The bottom line is that while the two most striking trends—fresh and technoemotional—to characterize food worlds in the past 30 odd years may initially seem to be strange bedfellows (at best) or diametric opposites (at worst), the two could not be more complementary. In fact, both stem from the same indigenous impulse. To create the most compelling, engaging food experiences of the highest quality possible, limited only by the human imagination.
1. Stop Pendulum Shift Thinking
Avoid the common tendency toward a revolutionary perspective on trends—the idea that new trends must, by definition, refute previous or current trends.
2. Don't Forget Technology
Do not assume that the current trend towards “all things fresh, seasonal and local” has ever suggested a growing consumer disdain for food processing technology. Americans have always had a love affair with technology. What happened in the late 20th century was that they became disenchanted with the way many manufacturers chose to utilize the technology.
3. Don't Abandon Fresh & Quality

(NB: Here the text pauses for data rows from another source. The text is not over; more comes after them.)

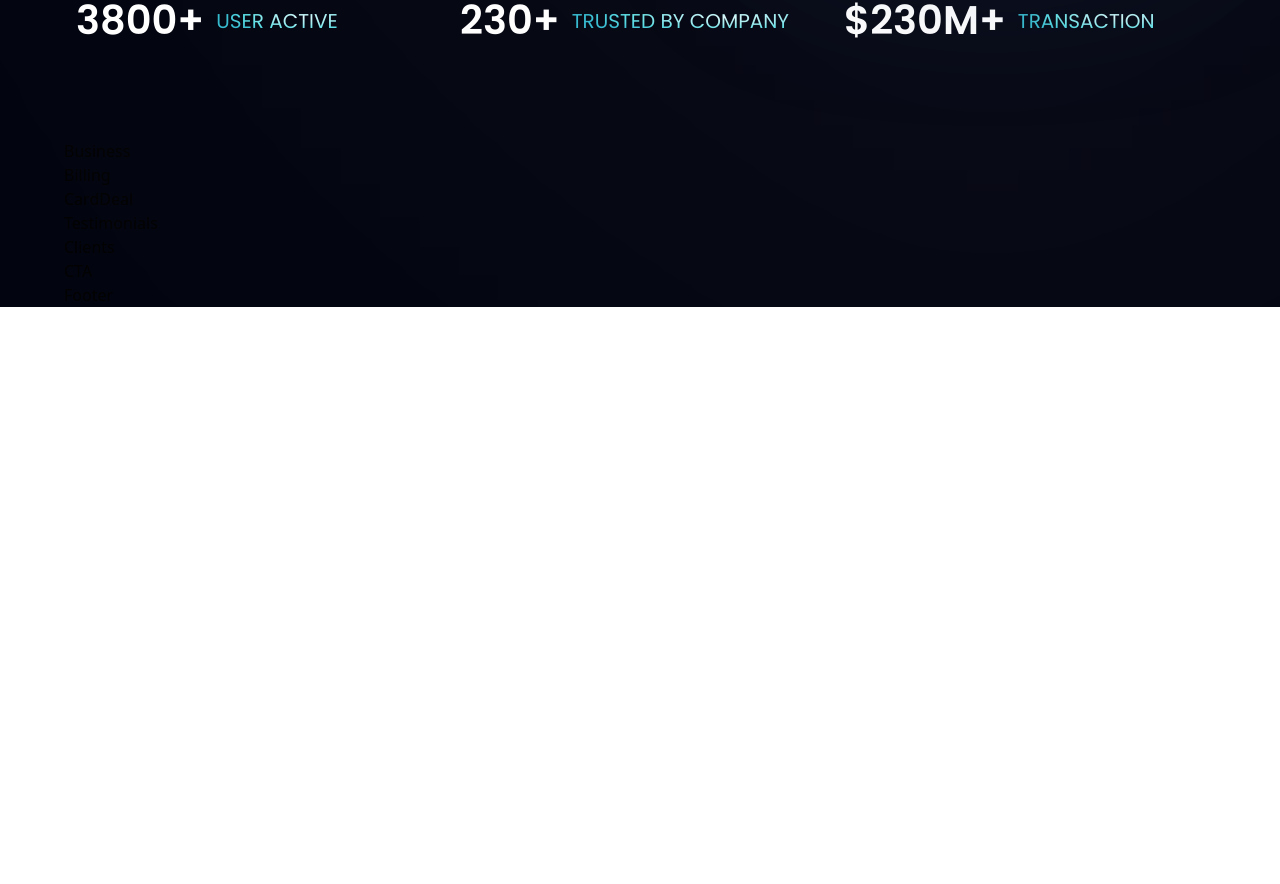
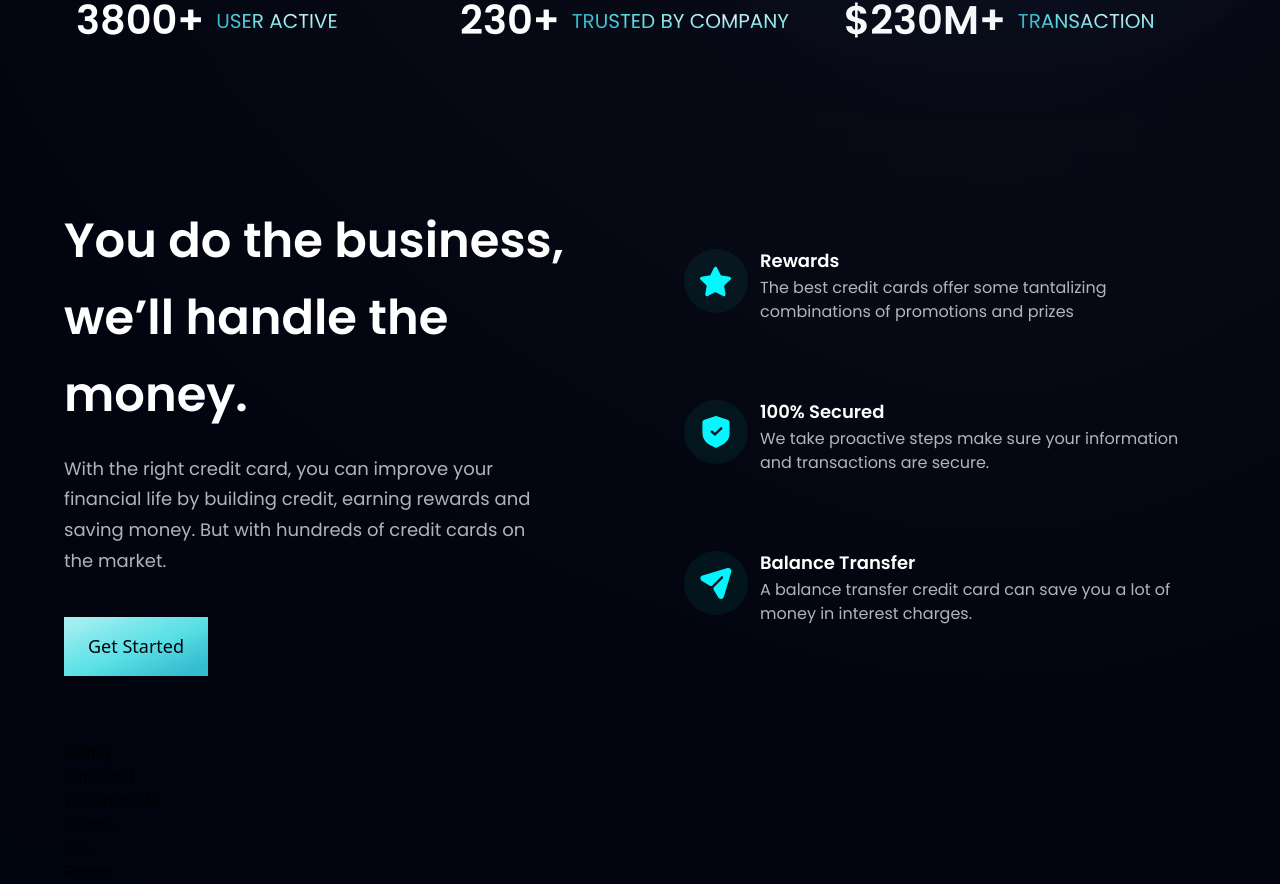
Before and after one commit to ialexss/HooBank-Modern-UI, a React (Vite) app: page / in a window 1280 px wide. Shown: the part 806-1690 px from the top of the page. Before the commit the page ends 1113 px from the top, so only its background shows below. Built offline with nearby package versions, Linux system fonts and the light colour scheme.

Commit message:
business section done

```diff
--- a/src/components/Business.jsx
+++ b/src/components/Business.jsx
@@ -1,8 +1,40 @@
-import React from 'react'
+import { features } from "../Constants"
+import styles, {layout} from "../styles"
+import Button from './Button'
+
+const FeatureCard = ({icon, title, content, index}) => (
+  <div className={`flex flex-row p-6 feature-card ${index !== features.length - 1 ? "mb-6" : "mb-0"} `}>
+    <div className={`w-[64px] h-[64px] rounded-full ${styles.flexCenter} bg-dimBlue`}>
+      <img src={icon} alt="icon" className="w-[50%] h-[50%] object-contain"/>
+    </div>
+    <div className="flex-1 flex flex-col ml-3 ">
+      <h4 className="font-poppins font-semibold text-white text-[18px] leading-[23px] mb-1">
+        {title}
+      </h4>
+      <p className="font-poppins font-normal text-dimWhite text-[16px] leading-[24px] mb-1">
+        {content}
+      </p>
+    </div>
+  </div>
+)
 
 const Business = () => {
   return (
-    <div>Business</div>
+    <section id="features" className={layout.section}>
+      <div className={layout.sectionInfo}>
+        <h2 className={styles.heading2}>You do the business,<br className="sm:block hidden"/> we’ll handle the money.</h2>
+        <p className={`${styles.paragraph} max-w-[470px] mt-5`}>
+          With the right credit card, you can improve your financial life by building credit, earning rewards and saving money. But with hundreds of credit cards on the market.
+        </p>
+        <Button styles="mt-10"/>
+      </div>
+
+      <div className={`${layout.sectionImg} flex-col`}>
+        {features.map((feature, index) =>(
+          <FeatureCard key={feature.id} {...feature} index={index}/>
+        ))}
+      </div>
+    </section>
   )
 }
 
--- a/src/components/Button.jsx
+++ b/src/components/Button.jsx
@@ -1,8 +1,10 @@
 import React from 'react'
 
-const Button = () => {
+const Button = ({styles}) => {
   return (
-    <div>Button</div>
+    <button type='button' className={`py-4 px-6 bg-blue-gradient font-medium text-[18px] text-primary outline-none ${styles}`}>
+      Get Started
+    </button>
   )
 }
 
```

Conversely, as professional chefs—and increasingly consumers—begin to tinker with the application of food science technology to provide higher-quality food experiences, do not mistakenly assume that the trend toward “all things fresh, local and season¬al” will subside. The trend toward higher quality ingredients—and, by proxy food experiences—will continue unabated.
4. Rethinking Technology
If you are in the CPG business, consider how your technology can be used to create the “highest quality food experience” possible. So rather than settling on now dated notions of technology as a driver of efficiency, predictability or homogeneity (or a tool for scalability), why not reconceptualize technology as tool useful for creating more unique, compelling, customized food experiences?
5. Redefinition of Quality
The sum total of ideas, preferences, desires, techniques and “ways of doing” that have characterized trends in the food world for the past 30 years (be they about all things fresh and local or all things technological) point to one inescapable conclusion: The overriding impulse is toward the redefinition of quality—the foundational restructuring of what it means to enjoy a quality food experience.
No longer constrained by craft and trade notions of traditional cuisines, and not bound by the industrialist impulse to view technology as a tool for homogeneity, consistency and cost efficiency, chefs, food fans and entrepreneurs alike are increasingly turning to the wonders of food science to produce truly wonderful, awe-inspiring creations.